Eddie the Eagle tries to have it both ways with its main subject, simultaneously ridiculing and ennobling him. And, amazingly, it mostly works.
Taron Egerton reproduces Eddie's offbeat charm, turning him into an Asperger's afflicted champion of the undertrodden.
For every easy, eye-rolling bit, there's a moment of genuine emotion; the champion jumper's pre-climax speech on what matters in sport is downright joyful.
While it's often cookie-cutter sports movie conventional, you'd have to be stone-hearted to remain un-charmed.

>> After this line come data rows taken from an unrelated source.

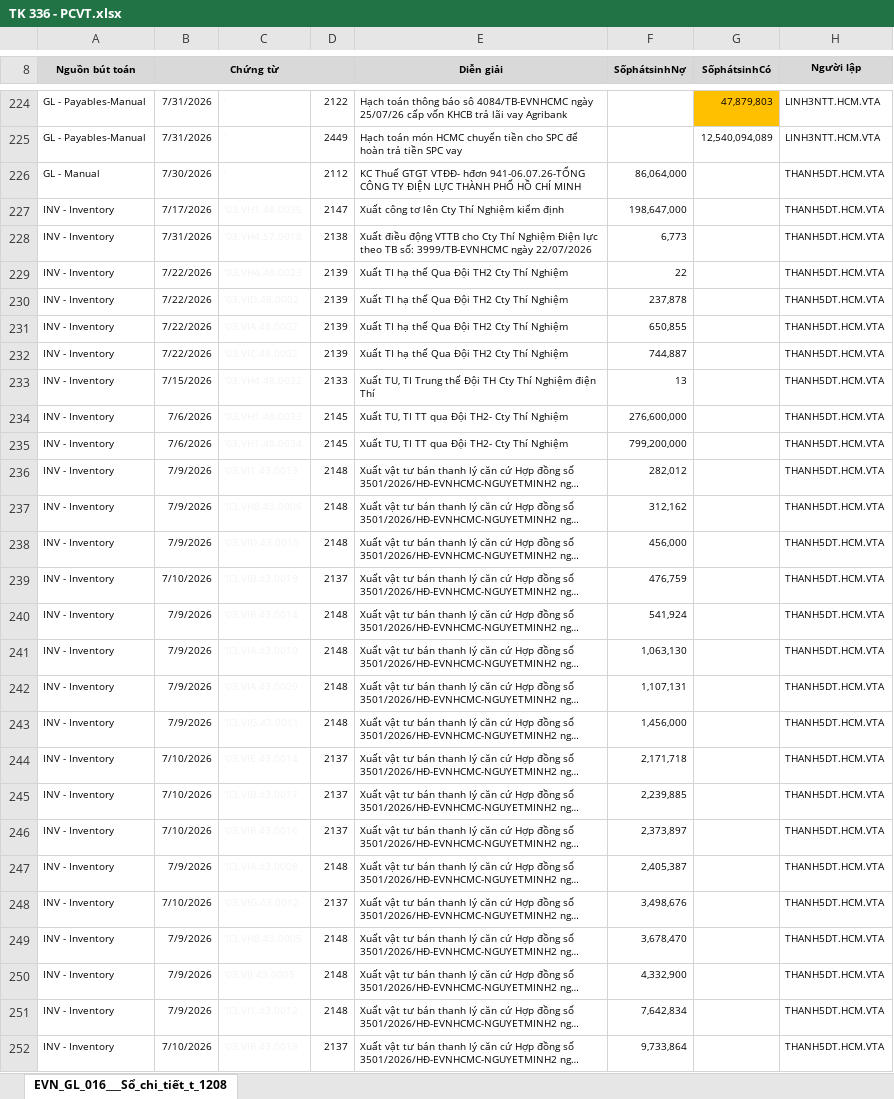
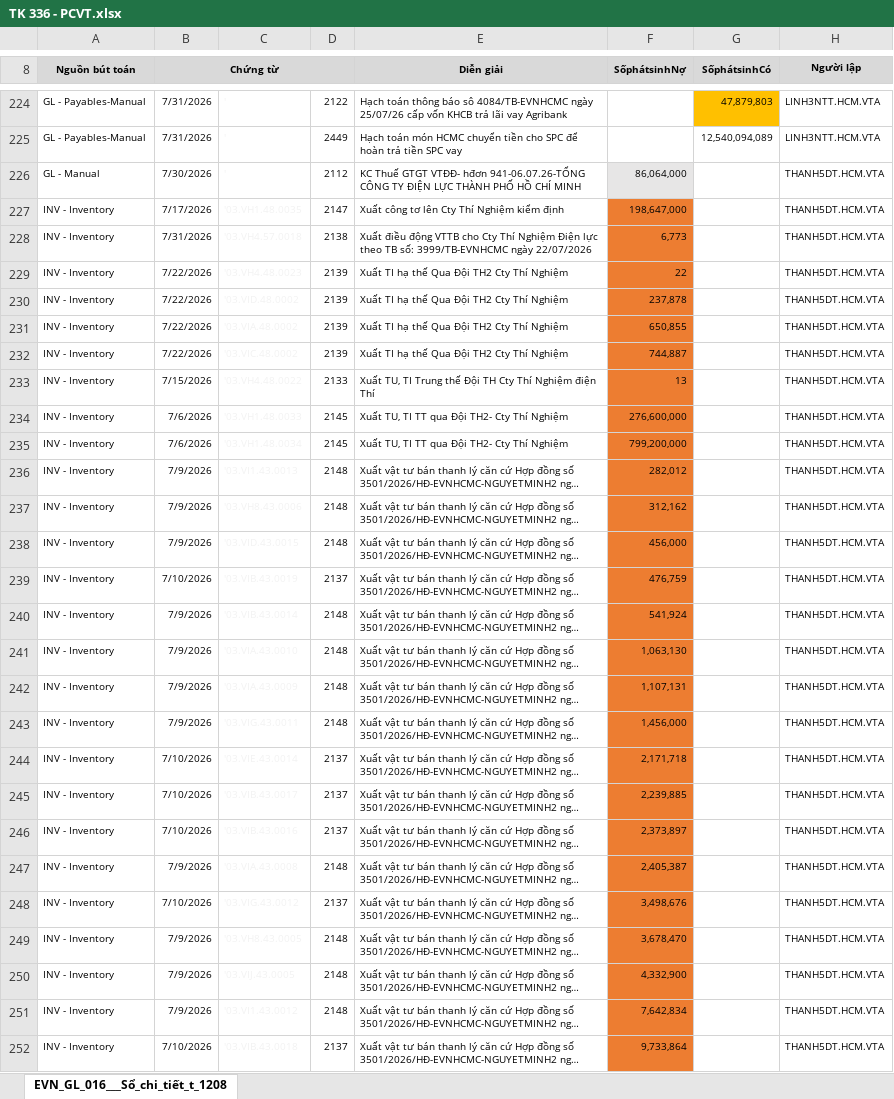
Before and after one commit to tuanhoangminhxx812-arch/KIEMDO_136-336, an Excel workbook: đầu vào/tháng 7/TK 336 - PCVT.xlsx, sheet EVN_GL_016___Sổ_chi_tiết_t_1208, drawn as a sheet; only a part is shown, gaps mark what is left out; long unchanged cells end in …; values as stored, in another font and other column widths than the file's, no borders; the diff covers the shown part only; the diff names each change by its address in the sheet, - before the commit and + after, or states it on an @@ line.

```diff
--- a/đầu vào/tháng 7/TK 336 - PCVT.xlsx (sheet EVN_GL_016___Sổ_chi_tiết_t_1208)
+++ b/đầu vào/tháng 7/TK 336 - PCVT.xlsx (sheet EVN_GL_016___Sổ_chi_tiết_t_1208)
-F226 fill: none
+F226 fill: #E7E6E6
-F227:F252 fill: none
+F227:F252 fill: #ED7D31
```
Also changed, not shown: cell formats elsewhere in this sheet, đầu ra/Bao_Cao_Doi_Soat_136_336_Thang_7_2026.xlsx, đầu vào/tháng 7/TK 136 - HCM.xlsx, 2 other files.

It is a rare biopic of any kind, let alone a sports bio, that merely celebrates participation. It's that novelty that makes this simple comedy shine.
Though it aims for heroism, Edwards' story doesn't have a dramatic enough arc to be truly inspirational. It's not about winning, it's an ode to participation, which isn't enough for it to get off the ground.
A triumphant, feel-good, laugh-out-loud, sports biopic.
The people responsible for "Eddie the Eagle" might have made a better movie about Samuel F.B. Morse, since they're devoted to telegraphing every plot point and potential surprise.
Prepare to be amused, moved and inspired.